Last week, Attorney General Merrick GarlandMerrick GarlandBipartisan senators to hold hearing on 'toxic conservatorships' amid Britney Spears controversy DOJ sues to block JetBlue-American Airlines partnership Texas sues Biden administration over guidance on transgender worker rights MORE announced that the Department of Justice (DOJ) has filed a lawsuit against the State of Texas seeking a ruling that its unconstitutional abortion ban known as S.B. 8 “is invalid, null, and void.” DOJ further asks the federal district court to issue an order banning “all of [Texas’]s officers, employees, and agents, including private parties who would bring suit under S.B. 8” from enforcing the law. If the court agrees with Garland’s legal argument that the Constitution is the supreme law of the land and issues an injunction halting operation of the Texas law, the question will become whether providers will take the risk of providing care pending an inevitable appeal. But for now, the unconstitutional law remains in effect — and the associated constitutional right is all but dead in Texas.
Although DOJ’s suit is positive news for women in Texas whose constitutional rights are being violated by the hour, the Biden administration should be prepared to take even more urgent action to ensure that states do not get away with bulldozing the highest law of the land. For guidance, one need only look back to the power struggle over the landmark unanimous ruling in Brown v. Board of Education, which on May 17, 1954, declared segregation in public schools unconstitutional. In the wake of Brown, states and localities responded differently to the ruling. In 1955, the court in Brown v. Board of Education II consequently ordered states to eliminate racial discrimination in public schools “with all deliberate speed,” leaving oversight to local courts.

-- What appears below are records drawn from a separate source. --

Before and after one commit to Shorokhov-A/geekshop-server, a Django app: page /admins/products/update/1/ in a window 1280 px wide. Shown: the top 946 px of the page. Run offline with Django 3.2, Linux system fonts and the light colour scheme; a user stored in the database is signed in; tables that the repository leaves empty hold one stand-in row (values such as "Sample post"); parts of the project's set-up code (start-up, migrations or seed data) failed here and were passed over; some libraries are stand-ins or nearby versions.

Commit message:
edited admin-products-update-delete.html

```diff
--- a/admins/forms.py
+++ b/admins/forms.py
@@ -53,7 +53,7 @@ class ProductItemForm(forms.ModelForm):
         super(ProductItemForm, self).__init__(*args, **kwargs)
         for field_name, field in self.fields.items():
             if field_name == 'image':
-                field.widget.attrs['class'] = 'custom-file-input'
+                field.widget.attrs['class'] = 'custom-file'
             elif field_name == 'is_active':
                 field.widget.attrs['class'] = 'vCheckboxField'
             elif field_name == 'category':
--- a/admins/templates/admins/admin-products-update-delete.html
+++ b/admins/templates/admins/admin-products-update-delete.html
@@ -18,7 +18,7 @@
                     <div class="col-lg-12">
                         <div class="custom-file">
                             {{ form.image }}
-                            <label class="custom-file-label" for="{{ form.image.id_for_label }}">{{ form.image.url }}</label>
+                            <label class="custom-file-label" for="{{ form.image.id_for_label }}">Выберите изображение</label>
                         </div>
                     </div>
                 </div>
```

The unanimous court added that “it should go without saying that the vitality of these constitutional principles cannot be allowed to yield simply because of disagreement with them.”

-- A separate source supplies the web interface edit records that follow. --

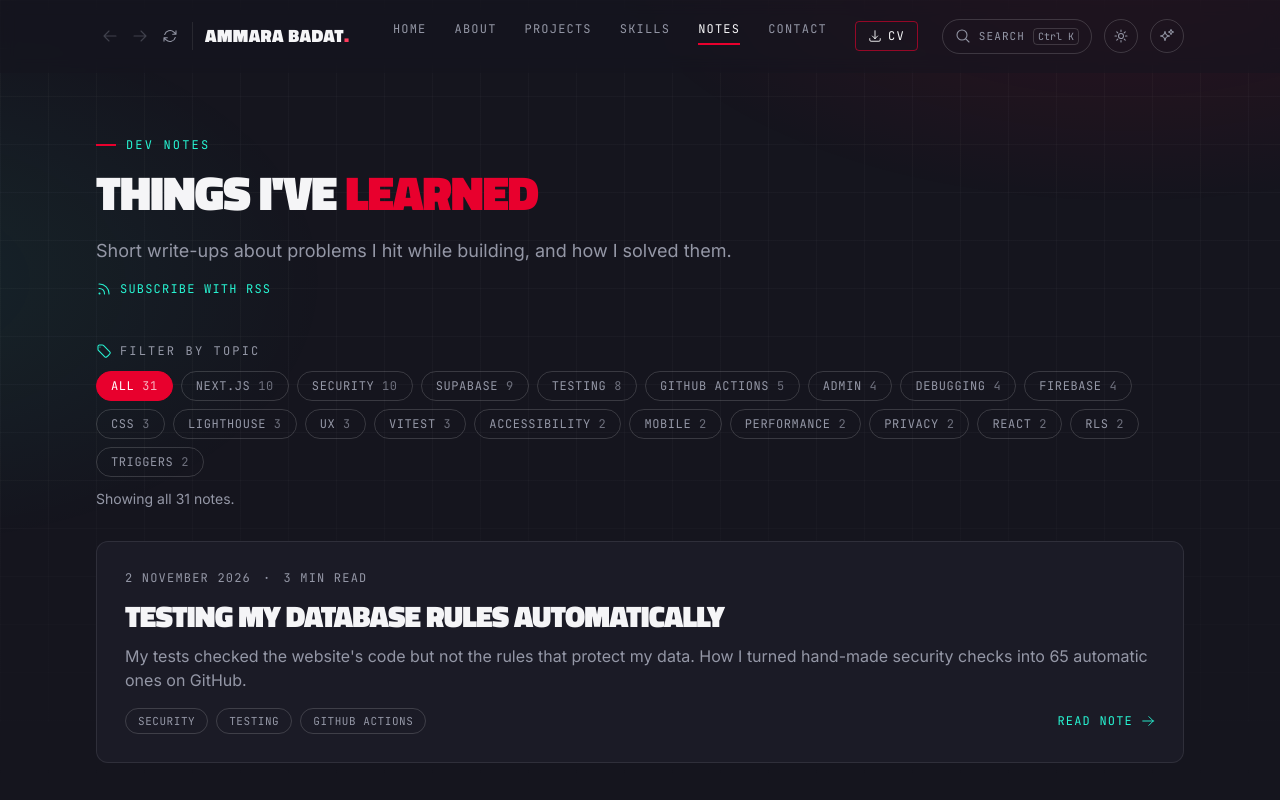
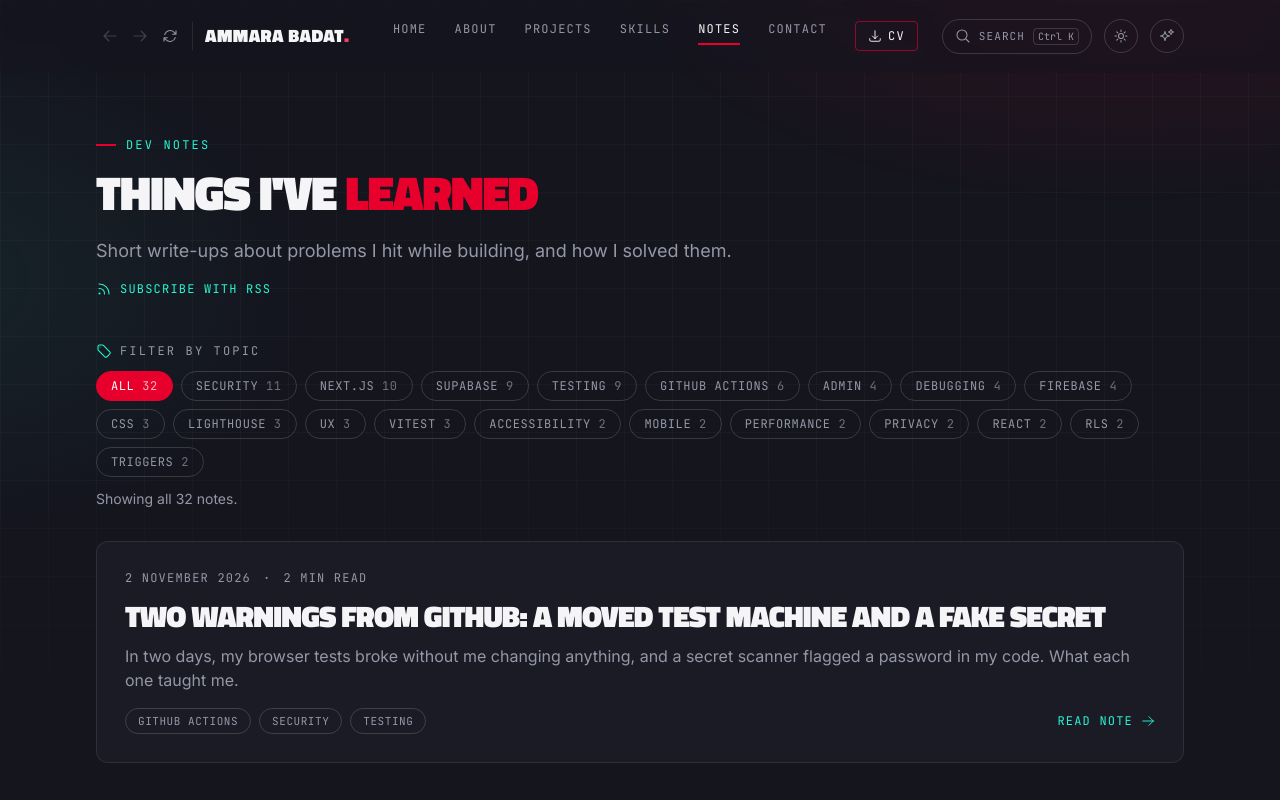
Before and after one commit to ammara-tech/Ammara-Badat-portfolio-Next, a Next.js app: page /notes in a window 1280 px wide. Shown: the top 800 px of the page. Built offline with nearby package versions, Linux system fonts and the light colour scheme.

Commit message:
docs: dev note on two warnings from GitHub

```diff
--- a/content/notes.ts
+++ b/content/notes.ts
@@ -30,6 +30,55 @@ export type Note = {
 };
 
 export const notes: Note[] = [
+  {
+    slug: "two-warnings-from-github",
+    title: "Two warnings from GitHub: a moved test machine and a fake secret",
+    description:
+      "In two days, my browser tests broke without me changing anything, and a secret scanner flagged a password in my code. What each one taught me.",
+    date: "2026-11-02",
+    tags: ["GitHub Actions", "Security", "Testing"],
+    body: [
+      {
+        type: "p",
+        text: "Two things went red this week that had nothing to do with my site's code. Neither was serious, but both were the kind of thing that's easy to ignore and shouldn't be.",
+      },
+      { type: "h2", text: "1. My browser tests broke, but I hadn't changed them" },
+      {
+        type: "p",
+        text: "My browser tests run on a GitHub machine after every push. On Sunday they failed before testing anything, at the step that installs the test browser: \"Playwright does not support chromium on ubuntu26.04\". My workflow asked for ubuntu-latest, and GitHub had just moved \"latest\" to a newer version of Ubuntu that my version of Playwright didn't know yet.",
+      },
+      {
+        type: "code",
+        lang: "yaml",
+        code: "jobs:\n  browser-tests:\n    # Before: runs-on: ubuntu-latest (it changes when GitHub decides)\n    runs-on: ubuntu-24.04 # a fixed version, so it only changes when I change it",
+      },
+      {
+        type: "p",
+        text: "\"Latest\" sounds safe, but it means something different on different days. A test that fails because the machine changed tells you nothing about your code, so now my workflows ask for a fixed version. The catch is that I have to move it forward myself one day, on purpose, when Playwright supports the newer one.",
+      },
+      { type: "h2", text: "2. A secret scanner found a \"password\"" },
+      {
+        type: "p",
+        text: "A few minutes after I pushed my new database tests, GitGuardian emailed me: \"Generic Password\" detected in my repo. My heart dropped for a second. Then I checked the commit. The \"password\" was the word postgres, for the empty test database GitHub creates for about a minute and then deletes. It didn't protect anything real: my Supabase keys and email key are only in Vercel and my own computer, never in the code.",
+      },
+      {
+        type: "p",
+        text: "It was a false alarm, but I still removed it, because a repo where scanners shout about harmless things trains you to ignore them. That throwaway database can only be reached from inside the test run, so it doesn't need a password at all, and now it doesn't have one. Then I marked the alert as a false positive.",
+      },
+      {
+        type: "ul",
+        items: [
+          "Check before you panic: open the exact commit and line the scanner points to.",
+          "Ask what the value actually unlocks. A real key or password must be changed straight away, because deleting it from the code doesn't remove it from the history.",
+          "If it unlocks nothing, still make the warning go away properly, so the next real one stands out.",
+        ],
+      },
+      {
+        type: "tip",
+        text: "Treat a red warning you didn't expect as information, not noise. Both of mine took minutes to understand and fix, and both would have been easy to ignore until they mattered.",
+      },
+    ],
+  },
   {
     slug: "testing-my-database-rules-automatically",
     title: "Testing my database rules automatically",
```
Also changed, not shown: 1 other file (tests, documents, lock files or other folders).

Some states nonetheless resisted yielding to the Constitution in compliance with Brown. The Little Rock, Arkansas school board adopted a plan for gradual racial integration, beginning with high schools in 1957. But on Sept. 2, 1957, Arkansas Gov. Orval Faubus (D) announced that he would invoke the Arkansas National Guard to stop the first nine enrolled African American students from entering Central High School. And despite a federal judge’s emergency order favoring the students, on Sept. 4, the Arkansas National Guard blocked the “Little Rock Nine” from entering the school.
On Sept. 23, local police escorted the Black students into the building through an angry mob. The next day, President Eisenhower issued executive order 10730 sending 1,200 soldiers from the U.S. Army’s 101st Airborne Division to oversee 10,000 on-duty members of the Arkansas National Guard. On Sept. 25, the nine students finally attended their first full day of classes with the protection of federal forces.
University of Arkansas history professor John A. Kirk has noted that, for his part, Eisenhower “wasn’t that enthusiastic about the Supreme Court’s decision and equivocated in public.” According to Kirk, “[h]e was a military man and didn’t want his orders undermined” and “felt Faubus had been insubordinate.” Eisenhower was also worried about the damage to the U.S. Constitution and the nation’s global reputation and felt it was ultimately the president’s job to protect the rule of law. In a televised address on Sept. 24, Eisenhower explained to the nation:
"[U]nder the leadership of demagogic extremists, disorderly mobs have deliberately prevented the carrying out of proper orders from a Federal Court... Whenever normal agencies prove inadequate to the task and it becomes necessary for the Executive Branch of the Federal Government to use its powers and authority to uphold Federal Courts, the President’s responsibility is inescapable... Mob rule cannot be allowed to override the decisions of the courts... "
Fast-forward to Texas in 2021.
S.B. 8 is legally offensive because it effectively bans abortions after six weeks of pregnancy — in flagrant violation of Roe v. Wade, which places the legal milestone for regulating abortions at the point of “viability,” which arrives long after six weeks. It also establishes a novel end-run around judicial review, anointing private parties to act as de facto law enforcement by filing civil actions against alleged violators (those who “aid and abet” women seeking medical care known as abortion) for a $10,000 bounty. Tragically, a 5-4 majority of the U.S. Supreme Court seized on this cynical procedural maneuver to justify its refusal to stand in the way of an unconstitutional law.
Unlike Eisenhower, who had nine students ready to face potential violence in furtherance of their constitutional rights under Brown, Biden at this moment can only wait for a courageous woman and willing abortion provider to step up and comply with Roe in defiance of the illegal S.B. 8. If such heroes were to step forward, the president should follow in the footsteps of history and invoke the full force of executive authority to protect them. So long as Roe is good law, women in Texas deserve equal opportunity to exercise their basic constitutional rights as human beings.
Kimberly Wehle is a professor at University of Baltimore School of Law and author of the books "How to Read the Constitution — and Why” and “What You Need to Know About Voting — and Why.” Follow her on Twitter and Instagram @kimwehle.